The district is 78% urban, 62% White and has a median household income of $73,472, nearly $30k above the U.S. poverty line. All of which primes it as a solid Republican district. The Cook Partisan Voting Index (PVI), a measurement of how strongly a district or state leans toward the two parties, compared to the nation as a whole, rates it as an R+10 district. And yet, Trump and Chip Roy narrowly won it 51–48% and 52–45% respectively in 2020. Georgia’s 6th, in the northern suburbs of Atlanta is another Red Dog rich district. It’s virtually 100% urban with a median household income of over $100,000 and a Cook PVI of R+8. Nonetheless, it broke with Trump and voted for Biden 55–44% and reelected Democratic Congresswoman Lucy McBath by 10 points. The trend surrounding these Red Dog Democrats coupled with large African American turnout is what led to the historic wins of Senators Warnock and Ossoff that flipped Senate control from the GOP to the Democratic party.

On the flip side, Democrats like Anthony Brindisi and Collin Petterson perished in their bids for reelection in a 43% and 64% rural district because of Republican gains among Diner Democrats. 2020 should have been a wave election year in which Democrats could have padded our House majority, but because of our losses among Diner Democrats, we lost seats and clung to a smaller majority. Of the 13 House Democrats who lost reelection to Republicans, six represented districts with large percentages of rural and white populations: Collin Peterson (MN-7), Abby Finkenauer (IA-1), Joe Cunningham (SC-1), Xochitl Torres Small (NM-2), Kendra Horn (OK-5) and Anthony Brindisi (NY-22). The other seven lost in part because not enough Red Dog Republicans were convinced to vote straight Democrat.

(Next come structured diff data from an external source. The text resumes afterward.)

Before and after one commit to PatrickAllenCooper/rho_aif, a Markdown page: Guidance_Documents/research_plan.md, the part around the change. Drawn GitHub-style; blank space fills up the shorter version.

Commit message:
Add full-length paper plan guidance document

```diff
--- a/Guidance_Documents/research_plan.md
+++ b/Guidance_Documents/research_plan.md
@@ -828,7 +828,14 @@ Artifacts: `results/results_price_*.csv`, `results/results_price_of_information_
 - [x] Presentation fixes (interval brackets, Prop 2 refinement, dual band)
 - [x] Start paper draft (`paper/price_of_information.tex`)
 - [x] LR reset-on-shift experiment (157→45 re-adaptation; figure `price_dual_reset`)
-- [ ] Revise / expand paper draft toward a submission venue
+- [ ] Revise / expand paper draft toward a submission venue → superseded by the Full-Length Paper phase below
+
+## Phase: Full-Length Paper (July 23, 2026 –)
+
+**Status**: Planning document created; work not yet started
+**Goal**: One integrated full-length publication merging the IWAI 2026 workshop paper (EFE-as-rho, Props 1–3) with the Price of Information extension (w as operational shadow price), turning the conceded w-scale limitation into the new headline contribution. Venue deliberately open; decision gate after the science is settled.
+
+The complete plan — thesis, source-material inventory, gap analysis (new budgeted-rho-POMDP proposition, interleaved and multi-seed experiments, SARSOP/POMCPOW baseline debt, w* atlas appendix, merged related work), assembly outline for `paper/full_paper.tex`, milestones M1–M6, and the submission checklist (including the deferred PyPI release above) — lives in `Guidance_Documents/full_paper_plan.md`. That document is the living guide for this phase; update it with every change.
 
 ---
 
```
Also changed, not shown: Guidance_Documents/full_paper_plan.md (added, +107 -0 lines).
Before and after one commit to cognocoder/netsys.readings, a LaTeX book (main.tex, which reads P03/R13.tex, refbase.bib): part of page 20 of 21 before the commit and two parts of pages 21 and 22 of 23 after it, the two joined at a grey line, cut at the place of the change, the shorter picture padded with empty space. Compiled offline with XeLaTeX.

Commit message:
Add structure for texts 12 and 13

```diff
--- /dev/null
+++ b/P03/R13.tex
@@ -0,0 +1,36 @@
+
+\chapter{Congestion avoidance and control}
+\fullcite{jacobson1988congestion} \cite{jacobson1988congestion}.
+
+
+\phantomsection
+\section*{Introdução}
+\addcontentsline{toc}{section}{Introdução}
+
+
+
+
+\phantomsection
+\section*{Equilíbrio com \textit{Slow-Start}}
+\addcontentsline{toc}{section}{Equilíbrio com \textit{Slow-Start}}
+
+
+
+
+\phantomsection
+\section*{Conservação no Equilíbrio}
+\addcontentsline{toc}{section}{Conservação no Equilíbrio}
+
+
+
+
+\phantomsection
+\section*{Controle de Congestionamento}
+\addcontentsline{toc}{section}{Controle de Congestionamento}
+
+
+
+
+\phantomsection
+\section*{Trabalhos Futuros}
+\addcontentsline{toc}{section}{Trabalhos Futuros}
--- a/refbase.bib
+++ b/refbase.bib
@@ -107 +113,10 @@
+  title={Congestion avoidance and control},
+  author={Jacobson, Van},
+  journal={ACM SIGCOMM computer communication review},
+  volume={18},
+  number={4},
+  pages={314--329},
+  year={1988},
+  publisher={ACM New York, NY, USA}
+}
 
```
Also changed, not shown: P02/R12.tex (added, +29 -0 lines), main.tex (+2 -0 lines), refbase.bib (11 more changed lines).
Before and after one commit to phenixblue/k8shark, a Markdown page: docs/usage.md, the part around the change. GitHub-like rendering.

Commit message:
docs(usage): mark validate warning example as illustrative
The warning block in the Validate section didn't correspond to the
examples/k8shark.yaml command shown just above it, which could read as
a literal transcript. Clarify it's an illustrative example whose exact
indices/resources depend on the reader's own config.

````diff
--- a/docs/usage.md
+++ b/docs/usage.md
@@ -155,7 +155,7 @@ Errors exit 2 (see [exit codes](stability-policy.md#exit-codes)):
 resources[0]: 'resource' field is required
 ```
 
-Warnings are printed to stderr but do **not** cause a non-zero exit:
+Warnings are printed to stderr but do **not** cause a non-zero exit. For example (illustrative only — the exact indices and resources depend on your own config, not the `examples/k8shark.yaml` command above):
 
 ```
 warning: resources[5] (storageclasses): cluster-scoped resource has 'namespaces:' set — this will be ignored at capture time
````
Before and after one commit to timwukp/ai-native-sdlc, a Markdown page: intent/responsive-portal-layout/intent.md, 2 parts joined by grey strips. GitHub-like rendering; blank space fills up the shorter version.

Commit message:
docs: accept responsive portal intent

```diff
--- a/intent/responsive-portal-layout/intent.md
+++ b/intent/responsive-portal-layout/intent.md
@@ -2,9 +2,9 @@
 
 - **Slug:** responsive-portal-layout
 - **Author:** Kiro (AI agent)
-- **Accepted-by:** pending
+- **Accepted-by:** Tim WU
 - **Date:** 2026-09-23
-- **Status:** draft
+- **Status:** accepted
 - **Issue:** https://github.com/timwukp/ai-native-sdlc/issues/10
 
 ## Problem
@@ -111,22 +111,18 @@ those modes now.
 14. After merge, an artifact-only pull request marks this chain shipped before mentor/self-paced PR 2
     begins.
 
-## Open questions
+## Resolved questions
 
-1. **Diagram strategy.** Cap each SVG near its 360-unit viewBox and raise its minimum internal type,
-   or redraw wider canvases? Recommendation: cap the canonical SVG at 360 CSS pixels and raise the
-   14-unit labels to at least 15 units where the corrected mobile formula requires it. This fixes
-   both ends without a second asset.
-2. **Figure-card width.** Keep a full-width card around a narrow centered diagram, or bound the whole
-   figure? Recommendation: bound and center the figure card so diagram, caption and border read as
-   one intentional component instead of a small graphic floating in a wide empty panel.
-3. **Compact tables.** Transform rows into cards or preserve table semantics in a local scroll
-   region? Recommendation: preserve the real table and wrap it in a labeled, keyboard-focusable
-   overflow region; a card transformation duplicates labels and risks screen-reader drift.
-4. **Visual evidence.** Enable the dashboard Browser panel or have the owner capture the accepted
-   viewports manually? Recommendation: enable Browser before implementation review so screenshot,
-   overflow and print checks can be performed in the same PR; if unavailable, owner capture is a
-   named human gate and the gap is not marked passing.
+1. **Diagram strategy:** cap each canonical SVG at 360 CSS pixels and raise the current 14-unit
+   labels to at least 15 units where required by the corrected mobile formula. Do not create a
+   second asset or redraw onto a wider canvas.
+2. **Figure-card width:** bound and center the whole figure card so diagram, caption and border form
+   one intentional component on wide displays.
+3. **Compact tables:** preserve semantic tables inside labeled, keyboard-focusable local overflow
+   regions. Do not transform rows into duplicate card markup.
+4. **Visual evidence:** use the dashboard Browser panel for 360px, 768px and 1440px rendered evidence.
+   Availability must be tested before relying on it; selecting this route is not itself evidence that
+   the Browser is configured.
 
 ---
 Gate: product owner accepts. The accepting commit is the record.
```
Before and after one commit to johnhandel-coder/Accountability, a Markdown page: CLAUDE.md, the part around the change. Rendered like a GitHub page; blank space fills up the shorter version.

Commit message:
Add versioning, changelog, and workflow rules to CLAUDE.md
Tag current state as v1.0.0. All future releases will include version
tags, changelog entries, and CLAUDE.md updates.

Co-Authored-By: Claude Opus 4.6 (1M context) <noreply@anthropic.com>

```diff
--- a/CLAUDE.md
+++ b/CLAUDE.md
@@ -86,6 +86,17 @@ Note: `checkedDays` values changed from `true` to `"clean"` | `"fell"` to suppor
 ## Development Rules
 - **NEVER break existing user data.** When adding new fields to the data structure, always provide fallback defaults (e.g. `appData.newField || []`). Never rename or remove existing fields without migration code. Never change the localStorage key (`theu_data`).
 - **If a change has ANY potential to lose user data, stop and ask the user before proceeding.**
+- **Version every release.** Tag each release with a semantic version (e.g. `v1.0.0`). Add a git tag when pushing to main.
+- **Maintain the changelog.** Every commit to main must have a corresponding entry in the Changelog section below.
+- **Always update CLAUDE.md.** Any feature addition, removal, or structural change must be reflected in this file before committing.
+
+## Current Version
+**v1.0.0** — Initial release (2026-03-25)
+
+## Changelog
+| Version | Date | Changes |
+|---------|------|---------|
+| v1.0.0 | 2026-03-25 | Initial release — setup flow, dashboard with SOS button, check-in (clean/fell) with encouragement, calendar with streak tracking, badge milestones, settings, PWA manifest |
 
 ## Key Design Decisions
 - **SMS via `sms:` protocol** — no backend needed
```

We’re in the midst of a protracted transformation in American politics, the electoral coalitions are changing, and the meaning of words like “liberal” and “conservative” are being redefined before our eyes. Since the Democratic party is unlikely to win back Diner Democrats in the foreseeable future, we should welcome Red Dog Democrats into the party because our future successes hinge on the suburbs. Moreover, as Republicans shed their liberal veneers, we can welcome these socially liberal, constitutional conservatives in what can be a broad alliance from which renewed American liberalism can be born — champions of democracy united against the paranoia of right-wing populists.